Older and going to shows I took to professing my love of lyrics when an M.C. rocked dope rhymes. I yelled out, “lyrics, I love you,” because I truly did. I even became jealous years later of my former student’s dad (a fellow hip hop afficionado) who named his daughter, Lyric. Girlfriends and later my wife became upset with me when listening to music because I would stop the song and ask if they heard and understood what had just been spit. It broke up the continuity of the song and was a distraction, they said. To me though, that lyric could make the whole song. I would forever want more of that song, and maybe not so much the entire song, but that one line. Sometimes I listened, for example, simply because a lyric makes me laugh. Case in point is Riff Raff, who by no means was my or maybe even anybody’s "Rookie of the Year." But his lyrics on that joint, as always, were ridiculously funny. I appreciated the fact that he dropped a line about the Phoenix Suns and Dan Majerle. Although I doubt Dan Majerle would ever ride a strawberry Harley.
I felt lyrics importance and meaning the year 2pac and Biggie died. I chuckled when Dogg Pound stomped New York City and sarcastically exclaimed New York was the big city of dreams. Mobb Deep’s rebuttal was especially hard hitting. Their lyics clowned Pac for getting shot and screaming “louder than an opera.” Those lyrics and many others started and fed a rivalry of coasts. Because I took sides based on the coast's music I liked more, it hurt me when Big died. His life, testified to in some of the best lyrics ever, was the dream. My life would be a success when I lived like the lyrics in Juicy.
Good thing I had other rappers to remind me that everything wasn’t what it seemed. Jeru tha Damaja told me I was “playin myself” trying to be a big willie. The Roots reaffirmed that the “principles of true hip hop had been forsaken.” I believed real rap lyrics would return to the radio in 1997 when Lord Tariq and Peter Gunz dropped from Uptown but upon one listen to that record I decided I was sorely mistaken. I vowed never to listen the radio even again.
As I grew older I appreciated a more enlightened intelligent lyric and thought-provoking concept and again I fell in love. I sought music from the “underground.” I learned rappers came from everywhere. I could bump Living Legends from California, Oldominion from the northwest, Illogic from the midwest, Goodie Mob from the south, Sage Francis from Rhode Island, and even Canadian rappers like Buck 65. The lyrics I loved became more serious and more grown up. But I loved them nonetheless.

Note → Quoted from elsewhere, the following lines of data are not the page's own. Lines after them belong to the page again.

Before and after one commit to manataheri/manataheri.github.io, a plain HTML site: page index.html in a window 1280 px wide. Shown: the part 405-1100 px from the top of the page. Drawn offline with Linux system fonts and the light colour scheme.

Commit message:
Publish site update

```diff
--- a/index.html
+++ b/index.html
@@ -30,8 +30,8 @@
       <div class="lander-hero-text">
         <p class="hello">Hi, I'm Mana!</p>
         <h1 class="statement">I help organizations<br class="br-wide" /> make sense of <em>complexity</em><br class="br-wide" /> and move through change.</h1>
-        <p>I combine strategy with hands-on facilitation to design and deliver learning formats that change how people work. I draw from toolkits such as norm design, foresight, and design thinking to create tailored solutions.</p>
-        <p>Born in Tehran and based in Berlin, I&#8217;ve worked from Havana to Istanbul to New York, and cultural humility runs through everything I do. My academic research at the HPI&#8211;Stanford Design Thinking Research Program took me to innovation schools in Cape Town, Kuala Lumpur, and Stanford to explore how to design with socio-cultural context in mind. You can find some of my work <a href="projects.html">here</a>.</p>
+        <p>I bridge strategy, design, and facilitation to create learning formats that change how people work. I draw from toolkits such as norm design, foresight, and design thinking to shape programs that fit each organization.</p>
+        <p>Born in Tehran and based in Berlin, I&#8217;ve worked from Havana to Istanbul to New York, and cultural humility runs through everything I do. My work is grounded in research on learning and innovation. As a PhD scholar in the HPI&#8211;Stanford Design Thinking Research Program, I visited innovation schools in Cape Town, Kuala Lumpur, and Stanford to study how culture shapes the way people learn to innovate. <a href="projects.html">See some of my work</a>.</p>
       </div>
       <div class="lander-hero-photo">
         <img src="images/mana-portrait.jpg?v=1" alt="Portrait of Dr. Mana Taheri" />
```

Now I admit I love all different kinds of rap songs with a variety of lyrics. Beyond the blind adoration of my youth I can again listen to all types of lyrics and have a sense of who I am and appreciate rappers for who they are, not who I aspire to be. I love the honesty, the ridiculousness, the embellishing, the passion, and the things I still learn. I love lyrics because they’ve helped me live a full life. Now instead of taking a second look, I’d like to give back to the Arizona Hip Hop community and do what I can to promote and share with people the lyrics representing my hood.
For too long, I ignored the Arizona Hip Hop community. It's time to give back.
 An interesting side note about Riff Raff and lyrics is found at Rapgenuis.com, which is a site I personally love. (Another side note - Although I use to always visit ohhla.com, I now always frequent Rap Genuis.) If you go to Rapgenuis.com, Riff Raff explains his lyrics, which may come as a surprise becuase I'm pretty sure he was just rhyming random words - which is totally fine by me. The fact that a rapper like Riff Raff can "explain" his lyrics illustrates one of the reasons why lyrics are so important – they represent someone’s life (even if it is someone who has numerous logos tattooed on their body), they represent a human's thoughts and beliefs for us all to consume.